It can be a thin line between press coverage and PR—at least, for some publications. The Intercept has posted a look at the way some outlets, such as The Hill and The Economist, are offering national convention promotional packages to political operators including access to their journalists and their readership for prices in five and six figures. Political bigwigs who pony up the fees can take advantage of these special packages during the Democratic and Republican National Conventions.

“There are a lot of ethical red flags here,” says Jim Naureckas, editor of the journalism watchdog group Fairness and Accuracy in Reporting. Naureckas notes that for The Hill to refer “to the interviews as ‘earned media’ — that is, as opposed to advertising — raises the question of whether these advertorials will even be distinguished from news coverage in the fine print. If so, The Hill is operating as a straight-up PR agency.”

I’m not exactly a stranger to the idea of journalistic quid-pro-quo. As noted, I’ve received free samples of a few inexpensive products to review on TeleRead (though I’m always careful to make clear when that’s the case). Also, I’ve been able to get into otherwise expensive conventions like Gen Con and BookExpo America on special discounted press pass rates. But I try not to let that affect my coverage of the events in question.

But when I see things like this, with fairly major-name journalistic institutions effectively selling coverage, it makes me wonder whatever happened to journalistic integrity. Is it the same thing that’s happened to the integrity of the political process overall, when we see laughable political candidates like Donald Trump taken seriously in the US, and laughable political movements like Brexit taken seriously in the UK?

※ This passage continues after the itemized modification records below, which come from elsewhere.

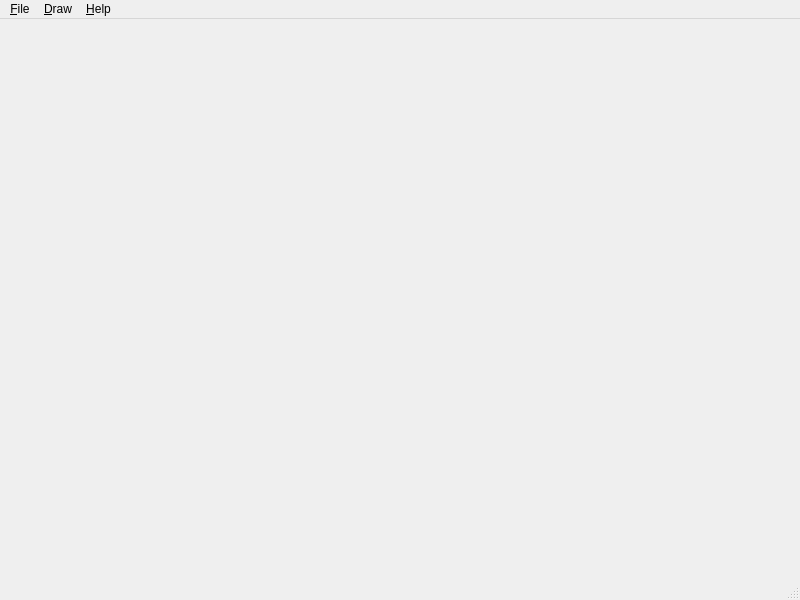
Qt form app/drawerwindow.ui (wiesiek88/qt2) before a commit.
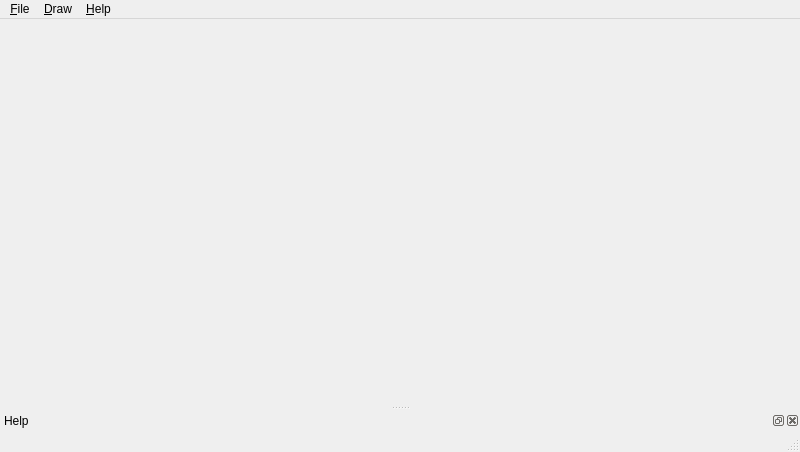
The same form after that commit.

Commit message: QtHelp implementation

The edit to the form file:
```diff
--- a/app/drawerwindow.ui
+++ b/app/drawerwindow.ui
@@ -7,7 +7,7 @@
     <x>0</x>
     <y>0</y>
     <width>800</width>
-    <height>600</height>
+    <height>452</height>
    </rect>
   </property>
   <property name="windowTitle">
@@ -50,6 +50,18 @@
    <addaction name="menu_Help"/>
   </widget>
   <widget class="QStatusBar" name="statusbar"/>
+  <widget class="QDockWidget" name="helpWindow">
+   <property name="enabled">
+    <bool>true</bool>
+   </property>
+   <property name="windowTitle">
+    <string>Help</string>
+   </property>
+   <attribute name="dockWidgetArea">
+    <number>8</number>
+   </attribute>
+   <widget class="QWidget" name="dockWidgetContents"/>
+  </widget>
   <action name="exitAct">
    <property name="text">
     <string>&amp;Exit</string>
```
Left out of the diff: 10 changed lines with no effect on the pictures. The commit also changes 9 other files.
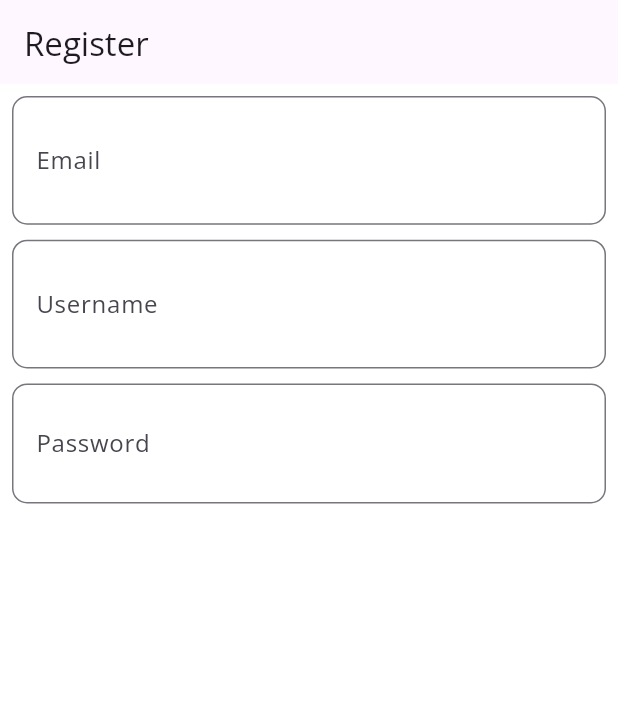
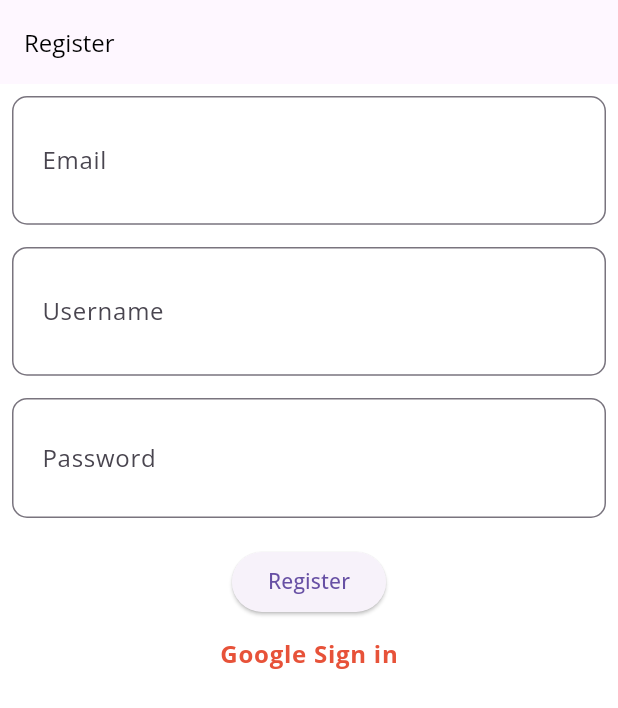
Before and after one commit to beem9/connect_app, a Flutter app: the RegisterScreen screen opened by its route, on a phone screen of 412 x 824 dp. Shown: the top 708 px of the screen. Run offline on Flutter 3.47's test engine with Material 3 defaults, Android fonts, the phone set to English and light mode, and no system bars; our stand-ins replace firebase_core, flutter_riverpod, go_router, google_fonts; accounts and stored records are empty; generated files the repository leaves out were written again.

Commit message:
end of jan 8

```diff
--- a/lib/app/features/auth/views/register.dart
+++ b/lib/app/features/auth/views/register.dart
@@ -1,3 +1,4 @@
+import 'package:connect_app/app/config/theme/my_colors.dart';
 import 'package:connect_app/app/core/extensions/build_context_extension.dart';
 import 'package:connect_app/app/features/auth/widgets/my_forms_widget.dart';
 import 'package:flutter/material.dart';
@@ -9,11 +10,29 @@ class RegisterScreen extends StatelessWidget {
   @override
   Widget build(BuildContext context) {
     return Scaffold(
+        resizeToAvoidBottomInset: true,
         appBar: AppBar(
-          title: Text(context.translate.register),
+          title: Text(
+            (context.translate.register),
+            style: context.textTheme.headlineMedium
+                ?.copyWith(fontSize: 16, color: MyColors.black),
+          ),
         ),
         body: Column(
-          children: [MyAuthFormState(formKey: formkey)],
+          mainAxisAlignment: MainAxisAlignment.start,
+          children: [
+            MyAuthFormState(formKey: formkey),
+            ElevatedButton(
+                onPressed: () {}, child: Text(context.translate.register)),
+            TextButton(
+              onPressed: () {},
+              child: Text(
+                (context.translate.googleSign),
+                style: context.textTheme.bodyLarge?.copyWith(
+                    fontWeight: FontWeight.bold, color: MyColors.primary_500),
+              ),
+            )
+          ],
         ));
   }
 }
--- a/lib/app/features/auth/widgets/my_forms_widget.dart
+++ b/lib/app/features/auth/widgets/my_forms_widget.dart
@@ -49,7 +49,7 @@ class _MyAuthFormStateState extends State<MyAuthFormState> {
                   labelText: context.translate.email,
                   prefixIcon: const Icon(Icons.email),
                   obscureText: false,
-                  onChange: null,
+                  onChange: (value) {},
                   validation: (value) {
                     return _authValidators.emailValidator(value);
                   }),
@@ -63,7 +63,7 @@ class _MyAuthFormStateState extends State<MyAuthFormState> {
                 labelText: context.translate.username,
                 prefixIcon: Icon(Icons.person),
                 obscureText: false,
-                onChange: null,
+                onChange: (value) {},
                 validation: (value) {
                   return _authValidators.userNameValidator(value);
                 },
@@ -78,7 +78,7 @@ class _MyAuthFormStateState extends State<MyAuthFormState> {
                 labelText: context.translate.password,
                 prefixIcon: const Icon(Icons.password),
                 obscureText: true,
-                onChange: null,
+                onChange: (value) {},
                 validation: (value) {
                   return _authValidators.passwordValidator(value);
                 },
--- a/lib/app/features/auth/widgets/my_textform_widget.dart
+++ b/lib/app/features/auth/widgets/my_textform_widget.dart
@@ -1,6 +1,8 @@
+import 'package:connect_app/app/core/extensions/build_context_extension.dart';
 import 'package:flutter/material.dart';
+import 'package:flutter_riverpod/flutter_riverpod.dart';
 
-class MyTextFormField extends StatelessWidget {
+class MyTextFormField extends ConsumerWidget {
   const MyTextFormField(
       {super.key,
       required this.textController,
@@ -27,17 +29,24 @@ class MyTextFormField extends StatelessWidget {
   final String? Function(String?)? validation;
 
   @override
-  Widget build(BuildContext context) {
-    return TextFormField(
+  Widget build(BuildContext context, WidgetRef ref) {
+    return SizedBox(
+      height: context.screenHeight * 0.11,
+      child: TextFormField(
         controller: textController,
         focusNode: myFocusNode,
         textInputAction: myAction,
         decoration: InputDecoration(
+          contentPadding:
+              EdgeInsets.symmetric(vertical: 16.0, horizontal: 16.0),
+          floatingLabelBehavior:
+              FloatingLabelBehavior.never, // Ensure label stays as placeholder
           // Input with border outlined
           border: OutlineInputBorder(
             // Make border edge circular
             borderRadius: BorderRadius.all(Radius.circular(10.0)),
           ),
+
           label: Text(labelText),
           prefix: prefixIcon,
           suffix: IconButton(
@@ -48,6 +57,7 @@ class MyTextFormField extends StatelessWidget {
         obscureText: obscureText,
         onChanged: onChange,
         validator: validation,
+      ),
     );
   }
 }
--- a/lib/assets/l10n/app_ar.arb
+++ b/lib/assets/l10n/app_ar.arb
@@ -4,5 +4,6 @@
   "register": "تسجيل مستخدم جديد",
   "email": "البريد الالكتروني",
   "username": "اسم المستخدم",
-  "password": "الرمز السري"
+  "password": "الرمز السري",
+  "googleSign": "Sign in"
 }
--- a/lib/assets/l10n/app_en.arb
+++ b/lib/assets/l10n/app_en.arb
@@ -4,5 +4,6 @@
   "register": "Register",
   "email": "Email",
   "username": "Username",
-  "password": "Password"
+  "password": "Password",
+  "googleSign": "Google Sign in"
 }
```
Also changed, not shown: lib/app/features/auth/domain/providers/text_form_provider.dart (added, +33 -0 lines). Lines whose indentation alone changed are shown as unchanged.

I expect the majority of respected journalistic institutions, like The New York Times or The Washington Post, would blanch at the idea of prostituting their news coverage—but how can readers tell the difference from the outside?